The defendants are also accused of making additional false claims that in "empirical testing and evaluation, the CTD-Mark I device has proved simple to use and extremely effective in relieving the symptoms of CTS." The indictment goes on to state that from 1995 through 1999, the defendants falsely reported information, ignored an FDA cease-and-desist letter, attempted to conceal their activities and even hid the devices. During this time, they sold these devices to health care providers, along with "instructional material" that included "recommended codes to use in billing health care benefit programs for the use of the CTD-Mark I in the treatment of carpal tunnel syndrome."
While the U.S. Attorney's Office is aware of some of the "medical equipment consumers" who purchased the equipment, there were apparently many who purchased the devices over the four-year period. Unfortunately, many purchasers of the CTD-Mark I were doctors of chiropractic.
If convicted, the defendants face a maximum sentence of five years in prison on the conspiracy charge, three years in prison for each of the 17 adulterated device shipment counts, and five years in prison on each of the 17 mail fraud counts. The charges also carry possible aggregate fines into the millions of dollars.
This indictment is a dramatic reminder of the need to apply great diligence in assessing any device or product offered by a company that purports to benefit patients.

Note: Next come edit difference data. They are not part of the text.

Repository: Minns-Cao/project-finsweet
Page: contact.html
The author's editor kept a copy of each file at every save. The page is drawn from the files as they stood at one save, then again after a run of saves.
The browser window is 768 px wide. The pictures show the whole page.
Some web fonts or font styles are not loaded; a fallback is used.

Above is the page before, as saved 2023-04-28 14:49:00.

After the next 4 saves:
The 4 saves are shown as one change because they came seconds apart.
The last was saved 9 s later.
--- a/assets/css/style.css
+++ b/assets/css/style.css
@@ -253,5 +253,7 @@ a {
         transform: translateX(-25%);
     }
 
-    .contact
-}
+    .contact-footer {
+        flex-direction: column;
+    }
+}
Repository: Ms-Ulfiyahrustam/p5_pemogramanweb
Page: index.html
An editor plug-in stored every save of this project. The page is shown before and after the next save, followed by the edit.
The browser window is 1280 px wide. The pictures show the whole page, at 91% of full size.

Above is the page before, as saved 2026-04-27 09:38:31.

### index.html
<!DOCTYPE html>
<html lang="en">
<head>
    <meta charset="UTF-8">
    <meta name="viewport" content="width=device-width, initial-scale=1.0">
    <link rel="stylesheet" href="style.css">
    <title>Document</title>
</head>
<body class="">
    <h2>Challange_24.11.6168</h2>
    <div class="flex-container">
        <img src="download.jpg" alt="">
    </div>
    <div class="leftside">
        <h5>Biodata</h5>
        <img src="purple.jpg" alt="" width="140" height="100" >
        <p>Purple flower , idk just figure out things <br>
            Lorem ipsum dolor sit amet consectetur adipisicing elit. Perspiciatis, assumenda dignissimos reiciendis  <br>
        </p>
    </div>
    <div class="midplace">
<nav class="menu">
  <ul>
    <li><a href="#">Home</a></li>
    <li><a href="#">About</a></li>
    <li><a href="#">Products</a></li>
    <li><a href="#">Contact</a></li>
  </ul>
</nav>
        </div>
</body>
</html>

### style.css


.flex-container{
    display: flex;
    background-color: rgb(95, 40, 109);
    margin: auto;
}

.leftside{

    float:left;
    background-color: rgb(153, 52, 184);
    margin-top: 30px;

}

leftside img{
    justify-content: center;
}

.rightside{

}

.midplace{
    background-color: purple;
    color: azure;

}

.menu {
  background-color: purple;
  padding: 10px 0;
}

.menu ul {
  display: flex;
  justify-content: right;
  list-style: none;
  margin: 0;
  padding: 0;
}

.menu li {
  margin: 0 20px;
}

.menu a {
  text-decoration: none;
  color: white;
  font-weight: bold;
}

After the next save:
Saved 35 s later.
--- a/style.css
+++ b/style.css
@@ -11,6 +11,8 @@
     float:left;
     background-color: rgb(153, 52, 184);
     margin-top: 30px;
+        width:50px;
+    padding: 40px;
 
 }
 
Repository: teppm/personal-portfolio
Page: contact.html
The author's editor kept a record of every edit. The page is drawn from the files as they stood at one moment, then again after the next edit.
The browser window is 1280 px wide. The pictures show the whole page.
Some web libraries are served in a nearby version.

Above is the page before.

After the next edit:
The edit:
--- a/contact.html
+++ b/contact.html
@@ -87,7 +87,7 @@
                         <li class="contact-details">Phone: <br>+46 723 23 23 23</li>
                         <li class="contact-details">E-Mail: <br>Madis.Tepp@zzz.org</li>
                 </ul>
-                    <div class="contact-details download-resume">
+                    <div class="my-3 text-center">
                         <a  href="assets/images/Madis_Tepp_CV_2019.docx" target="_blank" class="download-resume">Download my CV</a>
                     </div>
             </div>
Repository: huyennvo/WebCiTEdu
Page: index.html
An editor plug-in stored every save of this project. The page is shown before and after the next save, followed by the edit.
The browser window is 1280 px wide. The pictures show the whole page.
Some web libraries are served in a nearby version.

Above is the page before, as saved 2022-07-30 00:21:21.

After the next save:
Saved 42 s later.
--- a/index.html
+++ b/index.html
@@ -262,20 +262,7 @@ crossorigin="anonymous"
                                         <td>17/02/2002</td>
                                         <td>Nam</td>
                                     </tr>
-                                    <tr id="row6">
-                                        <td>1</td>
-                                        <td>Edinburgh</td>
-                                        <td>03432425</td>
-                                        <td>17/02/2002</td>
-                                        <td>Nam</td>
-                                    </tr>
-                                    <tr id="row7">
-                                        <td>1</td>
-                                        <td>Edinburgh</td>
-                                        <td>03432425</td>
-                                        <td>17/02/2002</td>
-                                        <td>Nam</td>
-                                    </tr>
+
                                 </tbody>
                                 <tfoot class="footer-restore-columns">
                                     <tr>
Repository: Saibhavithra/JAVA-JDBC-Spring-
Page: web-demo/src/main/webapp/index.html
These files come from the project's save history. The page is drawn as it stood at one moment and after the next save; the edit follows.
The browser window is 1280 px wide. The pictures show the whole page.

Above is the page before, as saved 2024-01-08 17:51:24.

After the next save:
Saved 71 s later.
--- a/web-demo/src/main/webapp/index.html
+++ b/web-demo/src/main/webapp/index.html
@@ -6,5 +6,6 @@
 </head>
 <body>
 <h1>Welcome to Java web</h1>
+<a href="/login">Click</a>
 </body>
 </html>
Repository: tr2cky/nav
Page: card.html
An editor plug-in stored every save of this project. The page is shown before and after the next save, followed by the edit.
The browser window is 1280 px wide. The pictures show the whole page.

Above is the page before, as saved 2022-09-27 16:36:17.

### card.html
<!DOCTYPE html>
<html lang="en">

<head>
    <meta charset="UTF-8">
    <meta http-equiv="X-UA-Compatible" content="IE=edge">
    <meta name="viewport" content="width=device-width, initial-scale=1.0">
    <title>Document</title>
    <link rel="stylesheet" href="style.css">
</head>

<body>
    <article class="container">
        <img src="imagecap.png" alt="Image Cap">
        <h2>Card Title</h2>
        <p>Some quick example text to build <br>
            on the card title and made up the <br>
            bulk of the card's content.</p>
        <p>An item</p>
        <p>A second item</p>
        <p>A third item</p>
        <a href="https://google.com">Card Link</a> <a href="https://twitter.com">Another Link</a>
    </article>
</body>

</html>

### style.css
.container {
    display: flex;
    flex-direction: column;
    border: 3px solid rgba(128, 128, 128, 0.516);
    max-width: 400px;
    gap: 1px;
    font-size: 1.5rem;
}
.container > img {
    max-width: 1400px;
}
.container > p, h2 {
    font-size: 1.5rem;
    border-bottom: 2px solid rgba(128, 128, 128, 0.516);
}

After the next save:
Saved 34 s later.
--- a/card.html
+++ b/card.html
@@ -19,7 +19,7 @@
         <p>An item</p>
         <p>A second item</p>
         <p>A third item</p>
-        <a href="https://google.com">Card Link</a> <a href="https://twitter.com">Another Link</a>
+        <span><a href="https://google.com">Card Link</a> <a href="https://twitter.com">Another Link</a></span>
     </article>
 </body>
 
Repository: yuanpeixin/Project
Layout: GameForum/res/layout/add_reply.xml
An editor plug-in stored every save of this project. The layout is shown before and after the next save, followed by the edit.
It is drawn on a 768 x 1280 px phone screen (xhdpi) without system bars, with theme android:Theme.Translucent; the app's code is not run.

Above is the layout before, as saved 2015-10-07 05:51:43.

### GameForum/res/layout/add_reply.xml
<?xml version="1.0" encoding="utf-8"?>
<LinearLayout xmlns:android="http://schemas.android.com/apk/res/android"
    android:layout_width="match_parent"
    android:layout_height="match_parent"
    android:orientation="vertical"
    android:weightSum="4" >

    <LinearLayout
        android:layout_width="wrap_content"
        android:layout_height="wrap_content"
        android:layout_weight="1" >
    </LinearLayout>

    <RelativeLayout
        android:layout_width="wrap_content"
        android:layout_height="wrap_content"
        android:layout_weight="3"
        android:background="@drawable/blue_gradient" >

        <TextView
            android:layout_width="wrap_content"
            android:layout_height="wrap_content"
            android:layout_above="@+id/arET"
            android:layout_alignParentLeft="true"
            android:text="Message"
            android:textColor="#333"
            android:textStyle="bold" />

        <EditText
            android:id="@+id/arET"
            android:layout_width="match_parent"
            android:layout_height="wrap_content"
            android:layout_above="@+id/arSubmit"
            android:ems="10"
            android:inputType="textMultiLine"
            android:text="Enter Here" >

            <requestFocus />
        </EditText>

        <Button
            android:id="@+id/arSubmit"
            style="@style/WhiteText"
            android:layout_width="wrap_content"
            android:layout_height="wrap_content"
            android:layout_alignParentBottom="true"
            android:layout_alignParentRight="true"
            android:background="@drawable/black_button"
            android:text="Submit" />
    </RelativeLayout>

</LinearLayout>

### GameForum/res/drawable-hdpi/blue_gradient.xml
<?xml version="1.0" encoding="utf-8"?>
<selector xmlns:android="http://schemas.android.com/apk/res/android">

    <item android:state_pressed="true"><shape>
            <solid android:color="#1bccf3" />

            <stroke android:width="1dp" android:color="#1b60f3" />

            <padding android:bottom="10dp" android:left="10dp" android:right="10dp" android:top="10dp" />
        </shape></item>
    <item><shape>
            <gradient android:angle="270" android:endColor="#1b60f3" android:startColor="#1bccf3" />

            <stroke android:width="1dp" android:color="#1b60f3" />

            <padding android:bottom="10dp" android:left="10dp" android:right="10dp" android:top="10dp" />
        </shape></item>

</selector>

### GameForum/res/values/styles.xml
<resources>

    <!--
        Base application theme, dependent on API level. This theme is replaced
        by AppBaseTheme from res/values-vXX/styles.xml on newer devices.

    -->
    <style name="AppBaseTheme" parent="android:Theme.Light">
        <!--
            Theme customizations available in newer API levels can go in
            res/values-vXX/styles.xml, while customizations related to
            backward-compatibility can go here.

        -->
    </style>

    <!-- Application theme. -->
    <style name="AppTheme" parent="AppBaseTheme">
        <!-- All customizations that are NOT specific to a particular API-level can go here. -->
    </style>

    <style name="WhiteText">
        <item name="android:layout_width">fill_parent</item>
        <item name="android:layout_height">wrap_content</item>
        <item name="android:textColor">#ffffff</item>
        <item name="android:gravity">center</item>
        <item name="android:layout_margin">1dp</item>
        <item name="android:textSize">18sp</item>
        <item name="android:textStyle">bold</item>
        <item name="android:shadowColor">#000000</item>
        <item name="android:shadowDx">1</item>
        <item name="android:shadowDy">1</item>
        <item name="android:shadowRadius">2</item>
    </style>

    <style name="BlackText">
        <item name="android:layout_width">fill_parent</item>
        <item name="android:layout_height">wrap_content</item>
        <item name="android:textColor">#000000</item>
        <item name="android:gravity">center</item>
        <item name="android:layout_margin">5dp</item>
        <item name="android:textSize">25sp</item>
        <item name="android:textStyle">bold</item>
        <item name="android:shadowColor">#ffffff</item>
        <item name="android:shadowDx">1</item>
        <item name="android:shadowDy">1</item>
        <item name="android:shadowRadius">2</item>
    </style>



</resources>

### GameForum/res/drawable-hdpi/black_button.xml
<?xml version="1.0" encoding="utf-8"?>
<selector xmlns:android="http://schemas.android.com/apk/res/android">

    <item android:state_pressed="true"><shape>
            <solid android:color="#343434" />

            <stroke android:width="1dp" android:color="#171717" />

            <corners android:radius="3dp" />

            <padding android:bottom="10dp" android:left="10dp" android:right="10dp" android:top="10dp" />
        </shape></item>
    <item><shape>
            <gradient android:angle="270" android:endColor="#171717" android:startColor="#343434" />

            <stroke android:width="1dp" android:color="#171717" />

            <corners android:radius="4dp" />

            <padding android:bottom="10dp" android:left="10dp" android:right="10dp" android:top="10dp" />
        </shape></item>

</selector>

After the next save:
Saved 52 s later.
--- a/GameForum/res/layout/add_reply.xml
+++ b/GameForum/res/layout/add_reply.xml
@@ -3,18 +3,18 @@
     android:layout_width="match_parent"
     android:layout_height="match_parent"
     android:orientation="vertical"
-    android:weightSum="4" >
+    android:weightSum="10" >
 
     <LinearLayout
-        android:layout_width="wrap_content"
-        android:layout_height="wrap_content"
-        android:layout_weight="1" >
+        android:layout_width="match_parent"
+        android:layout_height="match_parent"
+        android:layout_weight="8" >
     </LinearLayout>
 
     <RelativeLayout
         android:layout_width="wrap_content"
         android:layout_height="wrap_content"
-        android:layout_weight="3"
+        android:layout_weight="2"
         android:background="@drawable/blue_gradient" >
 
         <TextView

As a standard operating procedure, doctors should request documentation of government authorization of the equipment and copies of viable scientific studies published in recognized research journals that attest to its effectiveness.